**Exercise objective**. Copy every line of the data that contains the string "plum".

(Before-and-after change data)
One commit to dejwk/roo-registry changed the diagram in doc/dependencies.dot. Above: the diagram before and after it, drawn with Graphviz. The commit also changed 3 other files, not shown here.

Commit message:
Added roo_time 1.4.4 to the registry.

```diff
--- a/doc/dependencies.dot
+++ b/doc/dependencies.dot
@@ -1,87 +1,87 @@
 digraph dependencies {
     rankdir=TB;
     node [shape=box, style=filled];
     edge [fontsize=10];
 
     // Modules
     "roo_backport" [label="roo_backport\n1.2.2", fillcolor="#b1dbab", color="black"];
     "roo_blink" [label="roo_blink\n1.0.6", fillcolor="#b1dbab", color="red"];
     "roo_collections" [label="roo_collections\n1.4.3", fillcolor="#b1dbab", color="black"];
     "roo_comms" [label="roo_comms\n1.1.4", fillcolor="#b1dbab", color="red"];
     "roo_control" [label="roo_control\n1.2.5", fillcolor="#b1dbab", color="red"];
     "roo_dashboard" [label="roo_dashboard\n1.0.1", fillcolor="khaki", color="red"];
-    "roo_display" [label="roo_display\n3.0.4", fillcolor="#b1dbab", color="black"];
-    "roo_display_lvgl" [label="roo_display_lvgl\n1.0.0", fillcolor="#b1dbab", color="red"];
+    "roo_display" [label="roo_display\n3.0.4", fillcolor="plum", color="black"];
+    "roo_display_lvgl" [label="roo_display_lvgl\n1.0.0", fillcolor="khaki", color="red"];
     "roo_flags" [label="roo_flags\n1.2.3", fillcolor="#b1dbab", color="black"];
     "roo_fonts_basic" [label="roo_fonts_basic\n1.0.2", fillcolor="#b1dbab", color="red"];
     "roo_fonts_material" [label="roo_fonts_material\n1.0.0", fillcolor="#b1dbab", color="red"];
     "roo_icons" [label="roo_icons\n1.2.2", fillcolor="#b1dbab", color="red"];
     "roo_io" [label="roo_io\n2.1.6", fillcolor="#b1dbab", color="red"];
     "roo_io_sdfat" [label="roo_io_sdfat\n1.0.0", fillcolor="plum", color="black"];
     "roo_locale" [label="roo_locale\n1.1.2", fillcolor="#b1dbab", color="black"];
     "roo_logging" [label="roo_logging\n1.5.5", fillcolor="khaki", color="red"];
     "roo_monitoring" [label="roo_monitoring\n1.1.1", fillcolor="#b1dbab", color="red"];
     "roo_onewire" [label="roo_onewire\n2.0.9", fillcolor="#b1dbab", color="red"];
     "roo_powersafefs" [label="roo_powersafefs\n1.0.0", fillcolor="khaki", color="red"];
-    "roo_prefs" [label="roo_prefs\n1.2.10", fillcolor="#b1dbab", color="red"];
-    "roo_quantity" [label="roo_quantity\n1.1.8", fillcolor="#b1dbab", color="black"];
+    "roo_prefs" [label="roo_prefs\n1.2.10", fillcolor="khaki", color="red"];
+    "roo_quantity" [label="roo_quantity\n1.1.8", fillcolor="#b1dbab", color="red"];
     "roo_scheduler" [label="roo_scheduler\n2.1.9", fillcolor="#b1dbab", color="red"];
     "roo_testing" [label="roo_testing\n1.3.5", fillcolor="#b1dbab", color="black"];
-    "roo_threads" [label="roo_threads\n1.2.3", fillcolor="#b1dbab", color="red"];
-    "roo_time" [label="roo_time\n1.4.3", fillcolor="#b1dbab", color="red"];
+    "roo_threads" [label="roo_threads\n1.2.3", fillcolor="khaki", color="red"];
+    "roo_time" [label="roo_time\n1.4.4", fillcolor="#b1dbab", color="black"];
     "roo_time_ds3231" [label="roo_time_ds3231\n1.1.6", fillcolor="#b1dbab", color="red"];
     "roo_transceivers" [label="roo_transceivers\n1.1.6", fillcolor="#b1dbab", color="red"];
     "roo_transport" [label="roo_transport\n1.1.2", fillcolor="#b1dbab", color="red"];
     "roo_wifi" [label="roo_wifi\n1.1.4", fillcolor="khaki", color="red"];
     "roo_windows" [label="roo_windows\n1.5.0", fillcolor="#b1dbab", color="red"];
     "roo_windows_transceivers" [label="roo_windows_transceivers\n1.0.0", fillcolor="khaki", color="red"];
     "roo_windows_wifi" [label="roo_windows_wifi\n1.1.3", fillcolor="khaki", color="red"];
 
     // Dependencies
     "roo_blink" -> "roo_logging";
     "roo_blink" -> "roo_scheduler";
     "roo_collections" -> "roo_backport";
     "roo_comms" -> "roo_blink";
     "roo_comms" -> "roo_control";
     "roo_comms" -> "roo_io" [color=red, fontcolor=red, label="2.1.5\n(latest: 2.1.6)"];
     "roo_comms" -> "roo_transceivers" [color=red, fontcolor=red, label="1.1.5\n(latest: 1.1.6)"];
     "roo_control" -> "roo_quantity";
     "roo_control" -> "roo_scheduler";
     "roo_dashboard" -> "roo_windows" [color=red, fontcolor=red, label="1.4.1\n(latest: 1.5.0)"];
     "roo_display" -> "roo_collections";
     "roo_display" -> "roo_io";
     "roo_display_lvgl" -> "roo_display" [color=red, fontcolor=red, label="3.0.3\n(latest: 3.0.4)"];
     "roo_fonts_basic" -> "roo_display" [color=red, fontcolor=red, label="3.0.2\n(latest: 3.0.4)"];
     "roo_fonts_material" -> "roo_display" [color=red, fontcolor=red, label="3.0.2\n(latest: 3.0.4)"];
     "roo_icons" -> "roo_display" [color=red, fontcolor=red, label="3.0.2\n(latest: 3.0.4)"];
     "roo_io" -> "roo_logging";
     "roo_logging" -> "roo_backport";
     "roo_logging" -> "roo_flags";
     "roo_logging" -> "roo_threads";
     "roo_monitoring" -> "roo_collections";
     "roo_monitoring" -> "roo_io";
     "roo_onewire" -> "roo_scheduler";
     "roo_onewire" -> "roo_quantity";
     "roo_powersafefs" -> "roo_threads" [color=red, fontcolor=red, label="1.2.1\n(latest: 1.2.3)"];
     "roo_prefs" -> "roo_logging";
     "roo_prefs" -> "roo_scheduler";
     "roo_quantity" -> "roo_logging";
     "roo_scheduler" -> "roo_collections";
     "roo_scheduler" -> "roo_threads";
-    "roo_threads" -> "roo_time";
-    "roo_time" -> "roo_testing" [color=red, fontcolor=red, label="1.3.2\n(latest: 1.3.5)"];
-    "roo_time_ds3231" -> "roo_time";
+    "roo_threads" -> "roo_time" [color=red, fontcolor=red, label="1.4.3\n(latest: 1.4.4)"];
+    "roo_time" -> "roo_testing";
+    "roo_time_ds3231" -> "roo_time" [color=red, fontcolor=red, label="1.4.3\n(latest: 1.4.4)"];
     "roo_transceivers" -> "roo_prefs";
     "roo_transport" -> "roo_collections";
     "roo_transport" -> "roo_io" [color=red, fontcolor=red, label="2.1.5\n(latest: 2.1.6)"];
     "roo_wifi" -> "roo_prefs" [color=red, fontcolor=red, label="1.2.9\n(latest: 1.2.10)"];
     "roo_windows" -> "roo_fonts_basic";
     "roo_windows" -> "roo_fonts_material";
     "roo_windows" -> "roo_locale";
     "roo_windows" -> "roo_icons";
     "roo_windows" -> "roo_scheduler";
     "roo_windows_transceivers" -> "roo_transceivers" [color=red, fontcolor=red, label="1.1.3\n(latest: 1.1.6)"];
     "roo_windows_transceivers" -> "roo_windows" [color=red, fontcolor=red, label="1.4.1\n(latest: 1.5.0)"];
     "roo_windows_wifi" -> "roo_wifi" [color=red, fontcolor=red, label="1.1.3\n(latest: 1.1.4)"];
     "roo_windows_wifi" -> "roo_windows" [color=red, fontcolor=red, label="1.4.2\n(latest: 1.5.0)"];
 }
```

**Exercise result**.
+    "roo_display" [label="roo_display\n3.0.4", fillcolor="plum", color="black"];
     "roo_io_sdfat" [label="roo_io_sdfat\n1.0.0", fillcolor="plum", color="black"];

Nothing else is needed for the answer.